- 1 used tire
- 1/2-inch plywood board, large enough to cut two tire shapes
- 3/8-inch sisal rope
- 2 to 4 furniture legs or caster wheels
- 12 to 18 sheet rock screws
- 6 tubes Liquid Nails
- Caulking gun
- Strong glue (Gorilla or super glue)
- Protective polyurethane coating
- Stain or paint (for base and legs)
The first thing you need to do is clean the tire thoroughly before bringing it inside. This requires a grease cutting detergent and a stiff brush. Be sure to scrub the inside of the tire wall. Place the tire in the sun and allow it to dry completely.
Cut two rounds of plywood. One round should be the circumference of the tire and will serve as the base. The other should be smaller in circumference, enough to overlap the opening to provide support.
Place the top round onto the tire and drill six to eight holes for screws at the edges. These should be significantly smaller than the screws. Install screws to secure the top round to the tire.
Use the Gorilla glue or other strong glue to secure one end of the sisal rope in the center of the round. Allow to dry. Using the caulking gun, apply Liquid Nails to a small length of rope and begin wrapping in a coil to spiral out from the center. Add glue as needed. Continue until the plywood round is completely filled. Cut sisal rope and glue end securely.

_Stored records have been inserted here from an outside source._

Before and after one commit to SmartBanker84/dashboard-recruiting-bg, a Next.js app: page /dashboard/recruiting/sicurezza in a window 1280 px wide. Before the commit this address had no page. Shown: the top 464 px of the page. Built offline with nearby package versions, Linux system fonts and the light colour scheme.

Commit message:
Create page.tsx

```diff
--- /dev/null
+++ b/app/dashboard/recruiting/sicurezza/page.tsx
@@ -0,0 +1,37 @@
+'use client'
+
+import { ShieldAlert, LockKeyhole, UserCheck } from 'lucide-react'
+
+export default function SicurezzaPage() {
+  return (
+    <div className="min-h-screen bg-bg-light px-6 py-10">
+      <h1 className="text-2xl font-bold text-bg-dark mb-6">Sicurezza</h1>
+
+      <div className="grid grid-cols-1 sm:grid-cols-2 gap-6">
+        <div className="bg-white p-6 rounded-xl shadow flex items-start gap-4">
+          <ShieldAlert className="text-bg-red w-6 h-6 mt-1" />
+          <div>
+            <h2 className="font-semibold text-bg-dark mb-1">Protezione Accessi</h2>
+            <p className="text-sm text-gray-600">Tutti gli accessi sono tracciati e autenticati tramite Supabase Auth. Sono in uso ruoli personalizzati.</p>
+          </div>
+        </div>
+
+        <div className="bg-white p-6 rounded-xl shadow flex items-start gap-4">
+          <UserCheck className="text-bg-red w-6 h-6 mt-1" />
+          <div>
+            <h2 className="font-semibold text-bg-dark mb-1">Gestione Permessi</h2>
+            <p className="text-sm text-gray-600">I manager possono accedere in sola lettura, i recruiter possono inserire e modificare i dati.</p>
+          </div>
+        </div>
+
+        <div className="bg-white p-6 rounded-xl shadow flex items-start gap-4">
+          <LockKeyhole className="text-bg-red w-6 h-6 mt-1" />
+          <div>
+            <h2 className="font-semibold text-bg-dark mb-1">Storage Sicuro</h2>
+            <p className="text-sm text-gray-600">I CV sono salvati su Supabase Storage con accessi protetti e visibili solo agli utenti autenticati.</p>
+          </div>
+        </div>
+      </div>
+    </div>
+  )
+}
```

Hint: Some people prefer to use a paint brush to work the glue onto the entire plywood round and then spiral wrap.
Using the same method of gluing, wrap the rest of the tire with the sisal rope, starting at the top and working to the bottom.
While the glue is drying, attach the furniture legs to the larger piece of plywood. Depending on the style of legs, you will need to drill holes and attach the legs with the screws or bolts that came with the furniture legs. You can also apply Liquid Nail if desired.
Paint or stain base and furniture legs.
Once the stain is dry, attach the base to the tire, the same way you did the top round by drilling holes and then installing screws.
Apply a protective coating of polyurethane or similar finish to the sisal to prevent shedding. Allow to dry before using.
If you want a larger surface space, then place a glass table top onto the finished table. Be sure the glass is heavy enough that it won't slip or secure to the sisal top with six evenly spaced drops of Liquid Nails.
Repurposing and Upcycling for Unique Coffee Tables
These ideas are simple and fast ways to reclaim old furniture and other items to create a unique coffee table. It doesn't take a lot of time or skill to make something useful out of an object or furniture by giving it a second life.